When I last took the temperature of free speech in America about a year ago, the nation was running a slight fever.
A year ago, there was discussion about — and some support for — the University of Chicago’s January 2015 statement on behalf of intellectual liberty on campus. The nonprofit Foundation for Individual Rights in Education (FIRE) had noted a slight decline in the number of colleges and universities earning “red light” ratings because of speech codes or other restrictions on what students may think, say, write and do.
On the other hand, we were already well into the 2016 presidential campaign, during which partisans on all sides would plumb previously unexplored rhetorical depths. Many a hyperventilating columnist would come dangerously close to wearing out the H, I, T, L, E and R keys on their laptop.
The news reached such heights of erudition that I canceled cable.

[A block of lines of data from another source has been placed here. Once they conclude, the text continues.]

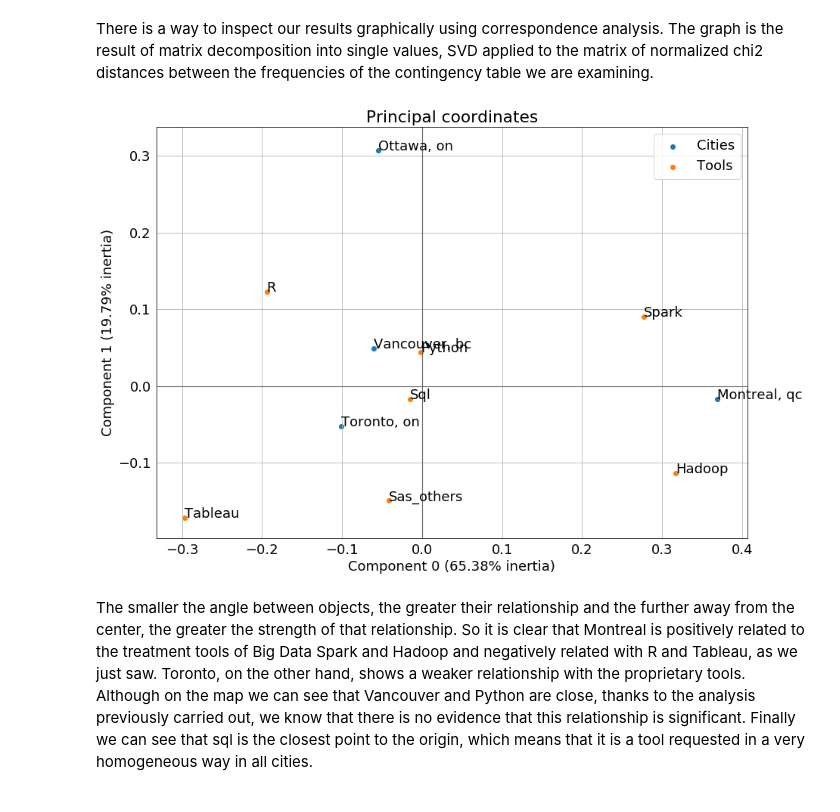
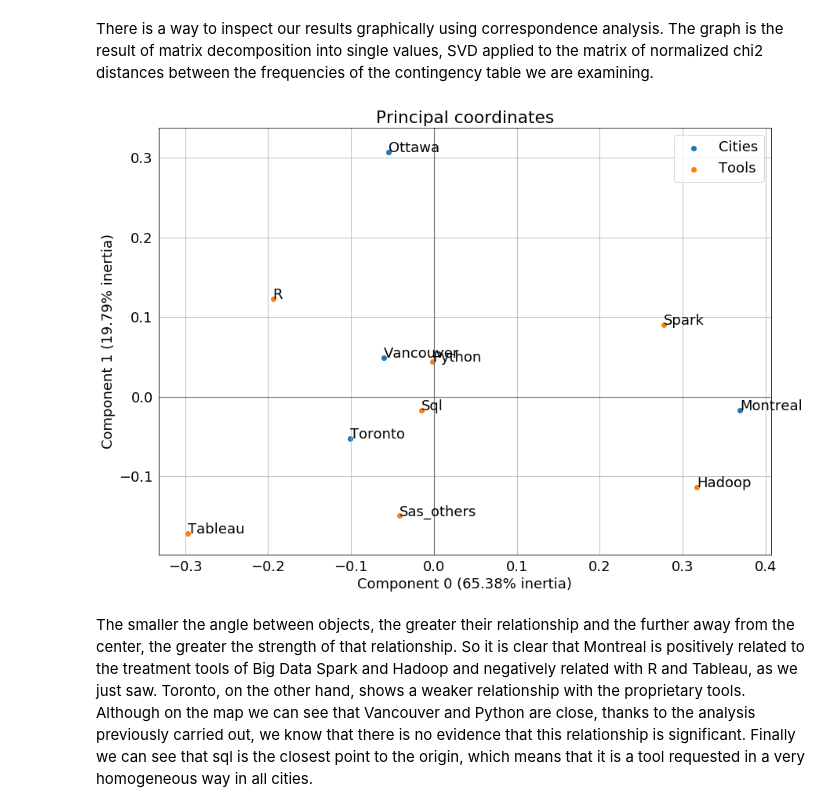
Before and after one commit to joalelg/DataScienceToolsCanadaCities, a Jupyter notebook: DataScienceToolsCanadaCities.ipynb, the cells around one changed output. Saved outputs shown, nothing was run; the diff lists cells and outputs as text; code cells hidden in the pictures.

```diff
--- a/DataScienceToolsCanadaCities.ipynb
+++ b/DataScienceToolsCanadaCities.ipynb
@@ -403,34 +405,36 @@ __Uncertain__: 0-50
 There is a way to inspect our results graphically using correspondence analysis. The graph is the result of matrix decomposition into single values, SVD applied to the matrix of normalized chi2 distances between the frequencies of the contingency table we are examining.
 # %%
 #  Make ccrrespondence Analysis
+import seaborn as sns
 
 ca = prince.CA(
      n_components=2,
      n_iter=3,
      copy=True,
      check_input=True,
      engine='auto',
      random_state=42
      )
 
 ca = ca.fit(tools_df)
 #fig, ax = plt.subplots(figsize = (14, 10))
 # Capitalize columns and indexes
 tools_df.columns = pd.Series([c.capitalize() for c in tools_df.columns], name = 'Tools')
-tools_df.index = pd.Series([c.capitalize() for c in tools_df.index], name = 'Cities')
+tools_df.index = pd.Series([c.split(',')[0].capitalize() for c in tools_df.index], name = 'Cities')
 ax = ca.plot_coordinates(
      X=tools_df,
      ax=None,
 
      x_component=0,
      y_component=1,
      show_row_labels=True,
      show_col_labels=True,
      figsize = (14,10), )
-#plt.show()
+#plt.scatter(city_coords.loc['Montreal',:][0], city_coords.loc['Montreal',:][1], s=120, marker='o', c='b')
+plt.show()
 #ax.get_figure().savefig('images/ca_coordinates.svg')
 # %% [output]
-[figure, old version]
+[figure, new version]
 # %% [markdown]
 The smaller the angle between objects, the greater their relationship and the further away from the center, the greater the strength of that relationship. So it is clear that Montreal is positively related to the treatment tools of Big Data Spark and Hadoop and negatively related with R and Tableau, as we just saw. Toronto, on the other hand, shows a weaker relationship with the proprietary tools.
 Although on the map we can see that Vancouver and Python are close, thanks to the analysis previously carried out, we know that there is no evidence that this relationship is significant. Finally we can see that sql is the closest point to the origin, which means that it is a tool requested in a very homogeneous way in all cities.
```
Also changed, not shown: parts of 11 cells of this notebook.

A year later, as the nation heads for a close encounter of the Trump kind, it’s time for our annual free speech checkup. The news is not great.